|DALTON LAING, Observer correspondent
Tuesday, May 07, 2002
|Member of parliament for Central Westmoreland and former water and housing minister, Dr Karl Blythe (right), greets the crowd of People's National Party supporters who attended yesterday's march and rally to support him in Savanna-la-Mar, Westmoreland. (Photo: Conroy Walker)|
THOUSANDS of orange-clad People's National Party (PNP) supporters yesterday staged a march and rally in Savanna-la-Mar in support of former water and housing minister Dr Karl Blythe, giving him a platform from which he again flayed critics of his Central Westmoreland Trust.
The march and rally, apparently arranged by Blythe's constituency machinery, came just under two weeks after the parliamentary Opposition charged that Blythe had negotiated with a state-run bank for money to be loaned to the trust for housing projects and that Blythe had entered into joint venture agreements with himself whereby the National Housing Development Corporation (NHDC) financed at least two projects totalling $180 million in his constituency.
|A section of the large crowd of People's National Party supporters who marched in support of former water and housing minister, Dr Karl Blythe, in Westmoreland yesterday. (Photo: Conroy Walker)|
Yesterday, Blythe, who had previously denied the charges, again dismissed the claims that the Central Westmoreland Trust had acted improperly.
According to Blythe, the trust had actually lost money, in the interest of providing housing for the poor.
"Over at Walter Cheddesingh (housing scheme) when we did the first development, we sold the lots for $175,000 and before we finished with the developments the lots valued $1.5 million," he told the crowd.
"We lost over $50 million on that scheme in the interest of poor people and yet they talk about scandal in the Westmoreland Trust."
Since he resigned from the Cabinet on April 11, after a government-commissioned probe portrayed him as a minister who interfered in the operations of the NHDC and cut corners to speed up the allocation of housing solutions, Blythe has been insisting that he did nothing wrong and has declared that he had no regrets for providing shelter for the poor.
Blythe, in his resignation letter to Prime Minister P J Patterson, had said he was stepping aside to ensure that there is no semblance of blemish on his integrity while further investigations are carried out into the operations of the NHDC and Operation PRIDE, the government's shelter programme. He had also told Patterson that he preferred to become "exclusively engaged on the political front".

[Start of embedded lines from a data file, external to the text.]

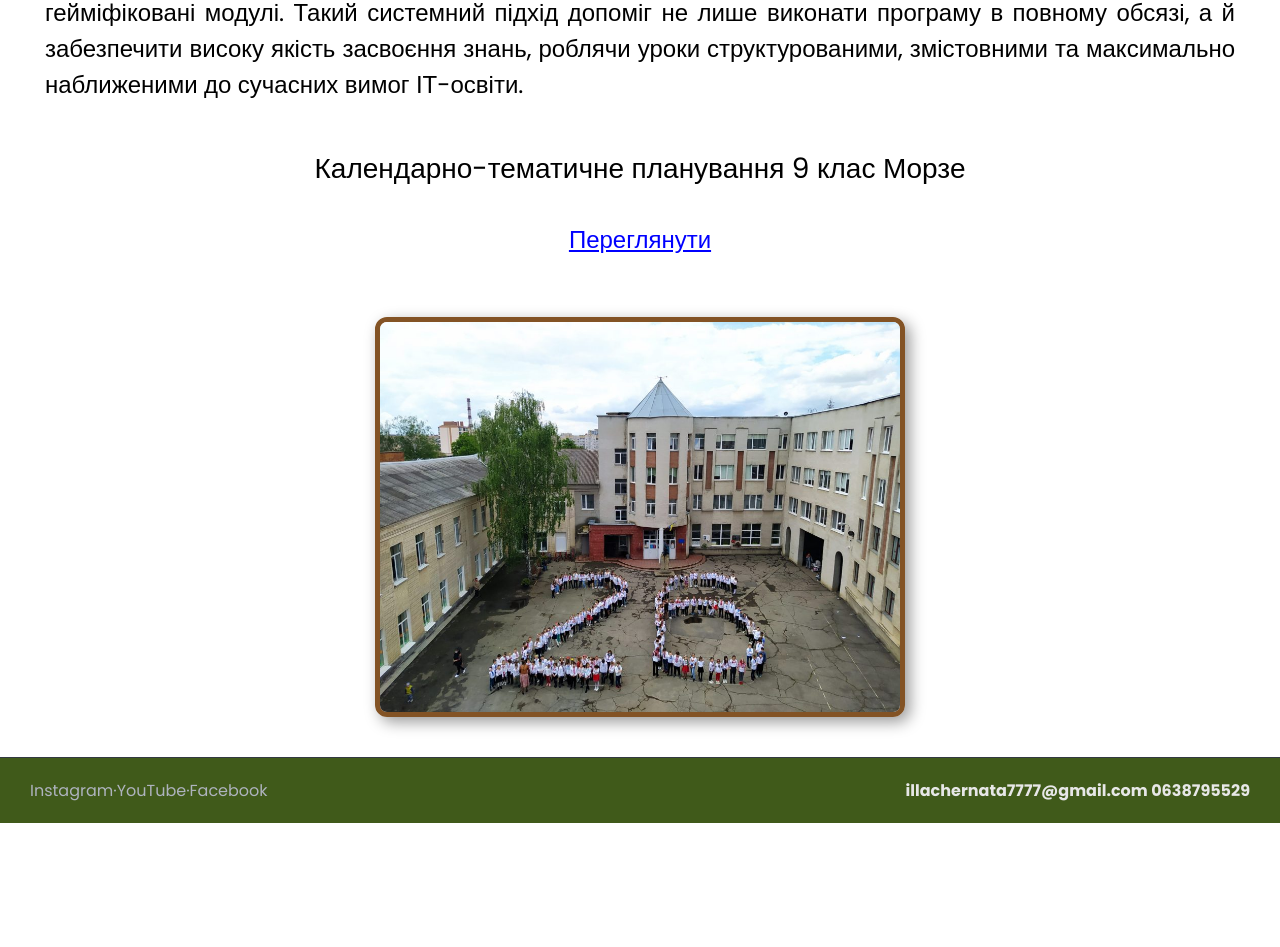
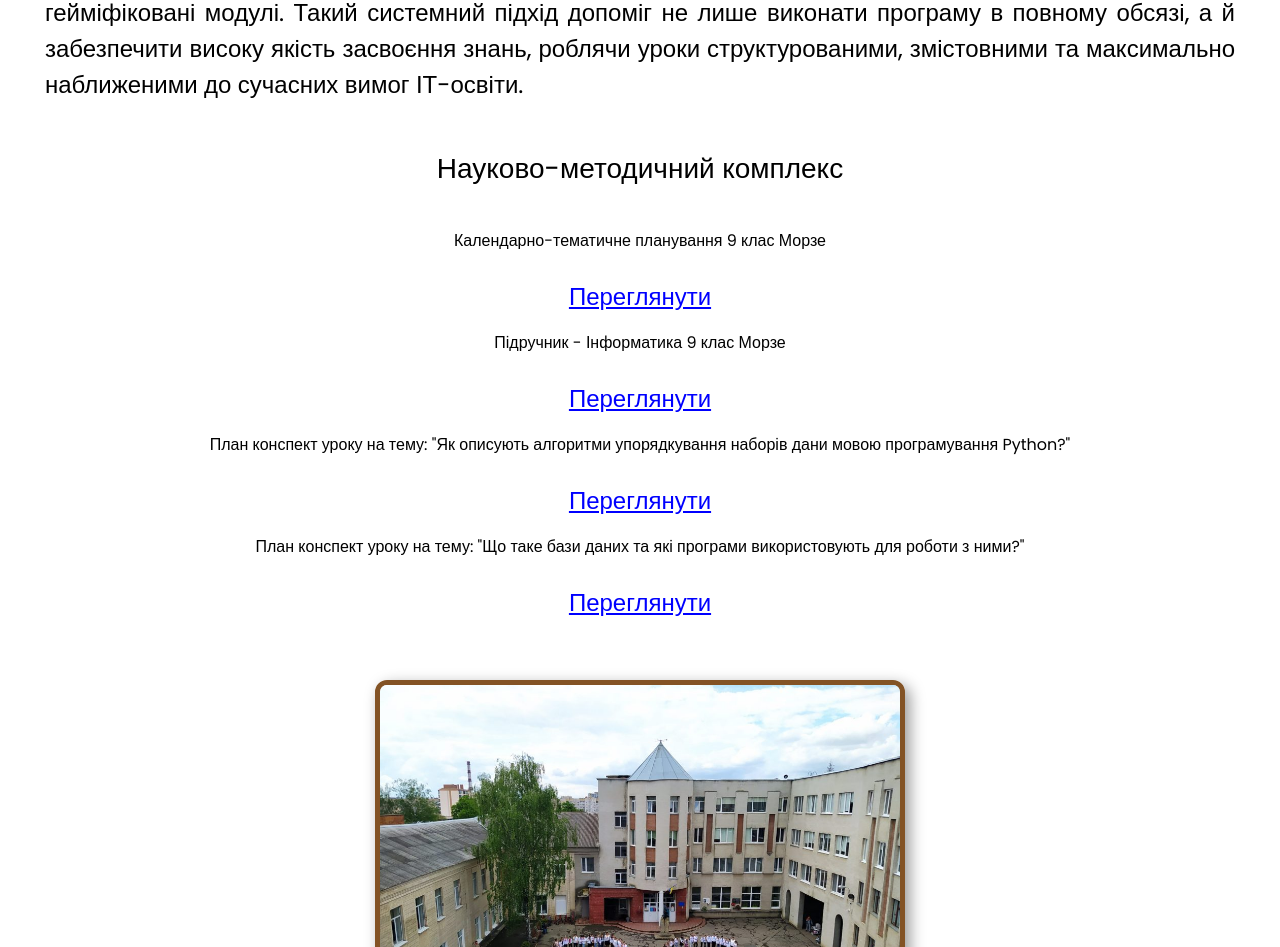
Before and after one commit to illachernata7777-ship-it/website-practic, a plain HTML site: page students/Pschool.html in a window 1280 px wide. Shown: the part 5206-6153 px from the top of the page. Before the commit the page ends 6029 px from the top, so only its background shows below. Drawn offline with Linux system fonts and the light colour scheme.

Commit message:
Update Pschool.html

```diff
--- a/students/Pschool.html
+++ b/students/Pschool.html
@@ -95,8 +95,15 @@
             				</div>
             				<p class="description-size">Окремо варто відзначити методичне підґрунтя моєї діяльності, адже весь навчальний процес я вибудовував, суворо дотримуючись вимог сучасної освітньої реформи та стандартів Нової української школи. Моя робота базувалася на модельній навчальній програмі «Інформатика. 7–9 класи» (авторський колектив під керівництвом Н. В. Морзе), яка орієнтована на формування ключових компетентностей та практичних навичок у цифровому середовищі. Відповідно до цієї програми я працював за календарно-тематичним плануванням, яке дозволило логічно та послідовно структурувати матеріал, поєднуючи теоретичні блоки з інтенсивною практичною підготовкою. В освітньому процесі я опирався на відповідний підручник, що входить до цього навчально-методичного комплекту, використовуючи запропоновані в ньому кейси та завдання як фундамент, на якому я вже згодом розробляв власні інтерактивні вправи та гейміфіковані модулі. Такий системний підхід допоміг не лише виконати програму в повному обсязі, а й забезпечити високу якість засвоєння знань, роблячи уроки структурованими, змістовними та максимально наближеними до сучасних вимог ІТ-освіти.</p>
             				<div class="description-con">
-								<p class="description-center">Календарно-тематичне планування 9 клас Морзе</p>
+								<p class="description-center">Науково-методичний комплекс</p>
+									<p class="description-sub">Календарно-тематичне планування 9 клас Морзе</p>
 									<a href="https://docs.google.com/document/d/14x_i31FjFkaWIzL89bify_BQj7-CG-2q/edit?usp=sharing&ouid=106560539299187360784&rtpof=true&sd=true" 					class="download-link" target="_blank">Переглянути</a>
+									<p class="description-sub">Підручник - Інформатика 9 клас Морзе</p>
+									<a href="https://shkola.in.ua/2553-informatyka-9-klas-morze-2022.html" 					class="download-link" target="_blank">Переглянути</a>
+									<p class="description-sub">План конспект уроку на тему: "Як описують алгоритми упорядкування наборів дани мовою програмування Python?"</p>
+									<a href="https://docs.google.com/document/d/1Jd_rNv2a9ZgGhBOnOW19BDg-0hyETDDk/edit?usp=sharing&ouid=106560539299187360784&rtpof=true&sd=true" 					class="download-link" target="_blank">Переглянути</a>
+									<p class="description-sub">План конспект уроку на тему: "Що таке бази даних та які програми використовують для роботи з ними?"</p>
+									<a href="https://docs.google.com/document/d/1-kyyKWkUB9X7lGkOo-WSPgA4ZD-fwnj5/edit?usp=sharing&ouid=106560539299187360784&rtpof=true&sd=true" 					class="download-link" target="_blank">Переглянути</a>
                 			</div>
             				<div class="description-image-container">
                 				<img src="../img/f1.jpg" alt="Ліцей26" class="description-image">
```
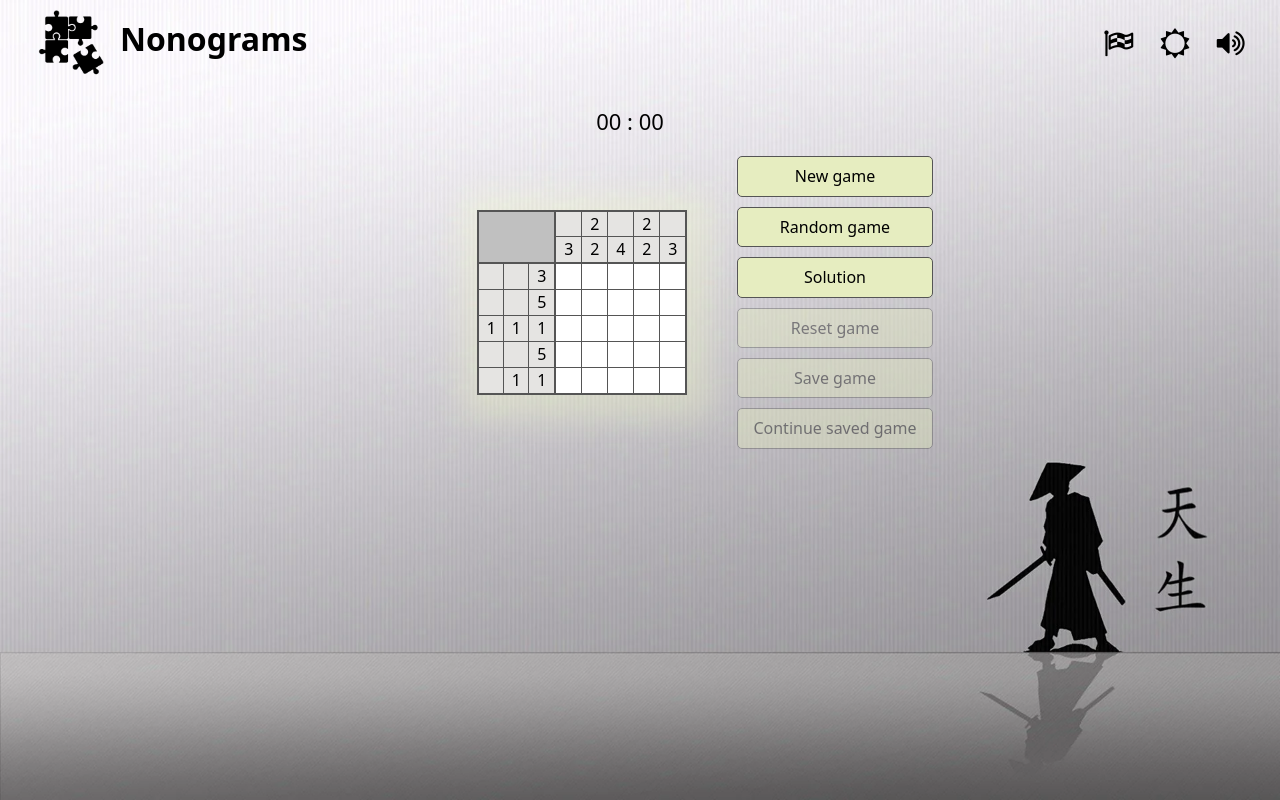
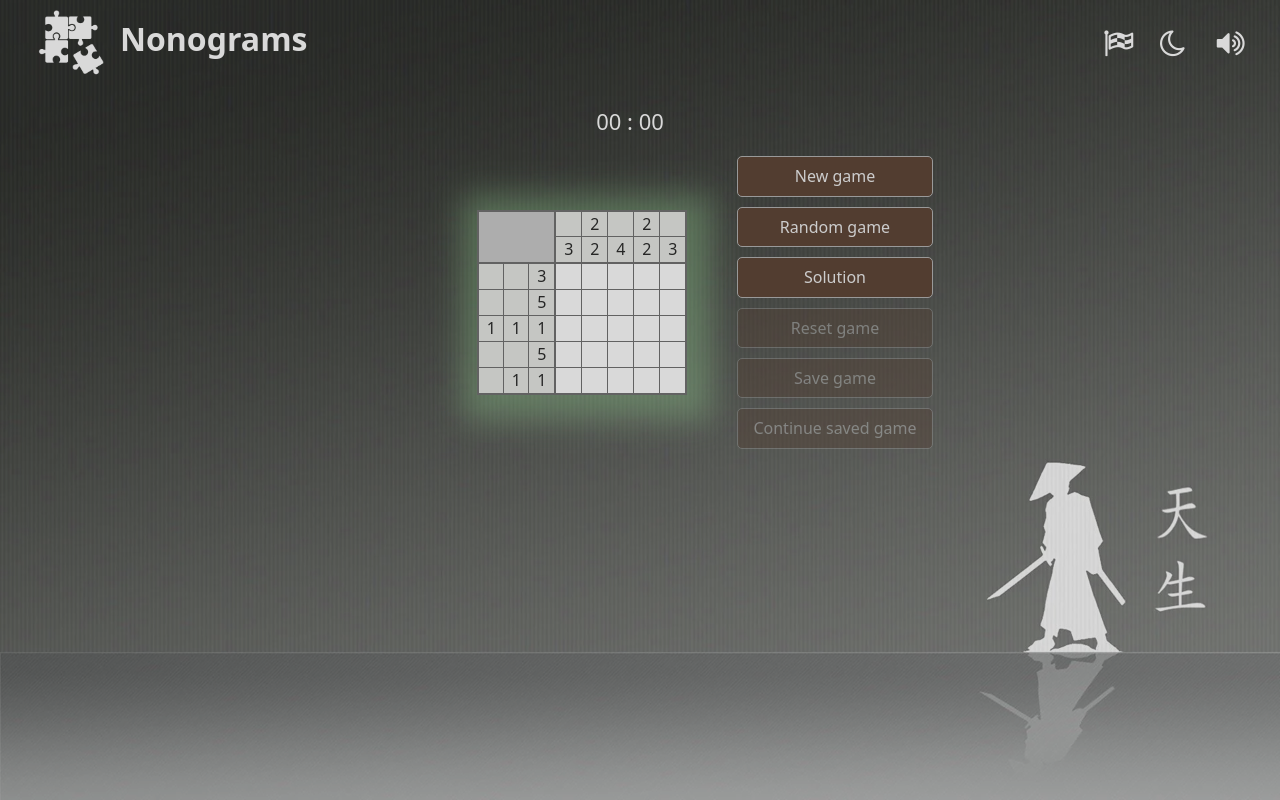
Before and after one commit to EvgenKham/rsschool_stage_1_2, a website with bundled scripts: page nonograms/src/index.html in a window 1280 px wide. Both pictures are taken after a click on the element 1174 px from the left and 43 px from the top of the page. Built offline with nearby package versions, Linux system fonts and the light colour scheme.

Commit message:
feat: add switch light/dark themes

```diff
--- a/nonograms/src/js/index.js
+++ b/nonograms/src/js/index.js
@@ -15,6 +15,7 @@ import {
   getSavedGame,
   solvePuzzle,
   saveResult,
+  switchElements,
 } from './managePuzzle.js';
 
 createBackgraund();
@@ -143,6 +144,7 @@ function randomGame() {
   resetTimer();
   resetGameBtn.classList.add('btn__disable');
   saveGameBtn.classList.add('btn__disable');
+  solutionGameBtn.classList.remove('btn__disable');
   if (turnOn) {
     new Audio('./assets/sounds/click-options.mp3').play();
   }
@@ -206,6 +208,27 @@ function switchSound() {
     switchSoundBtn.append(soundIconOff);
     turnOn = false;
   }
+}
+
+function switchTheme() {
+  const lightIcon = createHtmlElement('i', ['fa', 'fa-sun-o']);
+  const darkIcon = createHtmlElement('i', ['fa', 'fa-moon-o']);
+  const icon = switchThemeBtn.firstChild;
+
+  if (icon.classList.contains('fa-sun-o')) {
+    icon.remove();
+    switchThemeBtn.append(darkIcon);
+  }
+  if (icon.classList.contains('fa-moon-o')) {
+    icon.remove();
+    switchThemeBtn.append(lightIcon);
+  }
+
+  if (turnOn) {
+    new Audio('./assets/sounds/click-options.mp3').play();
+  }
+
+  switchElements();
 }
 
 main.addEventListener('click', fillCell);
@@ -272,3 +295,6 @@ solutionGameBtn.addEventListener('click', getSolution);
 
 const switchSoundBtn = document.querySelector('.switch-sound');
 switchSoundBtn.addEventListener('click', switchSound);
+
+const switchThemeBtn = document.querySelector('.switch-theme');
+switchThemeBtn.addEventListener('click', switchTheme);
--- a/nonograms/src/js/managePuzzle.js
+++ b/nonograms/src/js/managePuzzle.js
@@ -171,6 +171,24 @@ function saveResult(puzzle, time) {
   localStorage.setItem('bestScores', JSON.stringify(bestScores));
 }
 
+function switchElements() {
+  const header = document.querySelector('.header');
+  const bg = document.querySelector('.bg-game');
+  const timer = document.querySelector('.timer');
+  const tableGame = document.querySelector('.table-game');
+  // const settings = document.querySelector('.settings');
+  const popups = document.querySelectorAll('.popup__content');
+  const buttons = document.querySelectorAll('.btn');
+
+  header.classList.toggle('dark-theme');
+  bg.classList.toggle('dark-theme');
+  timer.classList.toggle('dark-theme');
+  tableGame.classList.toggle('dark-theme_game-field');
+  // settings.classList.toggle('dark-theme_button');
+  [...popups].map((popup) => popup.classList.toggle('popup_dark-theme'));
+  [...buttons].map((btn) => btn.classList.toggle('dark-theme_button'));
+}
+
 export {
   checkSolve,
   showPopup,
@@ -183,5 +201,6 @@ export {
   getSavedGame,
   solvePuzzle,
   saveResult,
+  switchElements,
   defaultIdPuzzle,
 };
--- a/nonograms/src/styles/sass/style.sass
+++ b/nonograms/src/styles/sass/style.sass
@@ -40,6 +40,10 @@ $bg-btn: #E6EDC0
     font-size: 16px
     background: linear-gradient(0deg, hsla(233, 100%, 90%, 1) 0%, hsla(0, 0%, 89%, 1) 100%)
     animation: visible-popup 0.5s both
+  &_dark-theme
+    background: linear-gradient(90deg, hsla(213, 77%, 14%, 1) 0%, hsla(202, 27%, 45%, 1) 100%)
+    // color: #cdc5d8
+    filter: invert(15%) hue-rotate(35deg) saturate(2)
   &__title
     margin: 30px 0
     font-size: 20px
@@ -188,6 +192,13 @@ $bg-btn: #E6EDC0
   &__text
     cursor: default
 
+.dark-theme
+  filter: invert(85%)
+  &_game-field
+    filter: invert(15%) hue-rotate(40deg) saturate(2)
+  &_button
+    filter: invert(80%) hue-rotate(130deg) saturate(1)
+
 .settings
   display: flex
   justify-content: space-between
@@ -250,6 +261,8 @@ $bg-btn: #E6EDC0
     opacity: 0.4
     pointer-events: none
     cursor: default
+  &_dark-theme
+    background-color: #9a9a9a
 
 
 .table-game
```
Also changed, not shown: nonograms/src/styles/css/style.css.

Yesterday at the rally, Blythe spoke to that decision. "In taking me out of that (ministry) they put me on the solid political track," he told the throng that turned out for the hour-and-a-half-long march through the streets of Savanna-la-Mar.
The marchers, who started their trek at the PNP constituency office on Lewis Street, twice made their way across the main Great George's Street and then on to Independence Park for the rally.
In an interview with the Observer, Blythe admitted that when he first heard of the rally he was concerned that not many PNP supporters would have been able to make it because of the time it was scheduled to start.
"When I heard about the march and the time that it was going to be held, I got a little nervous, seeing that it was on a Monday and at 12 noon," he said. "But this (turnout) goes to show the level of support that the PNP is getting in Central (Westmoreland)."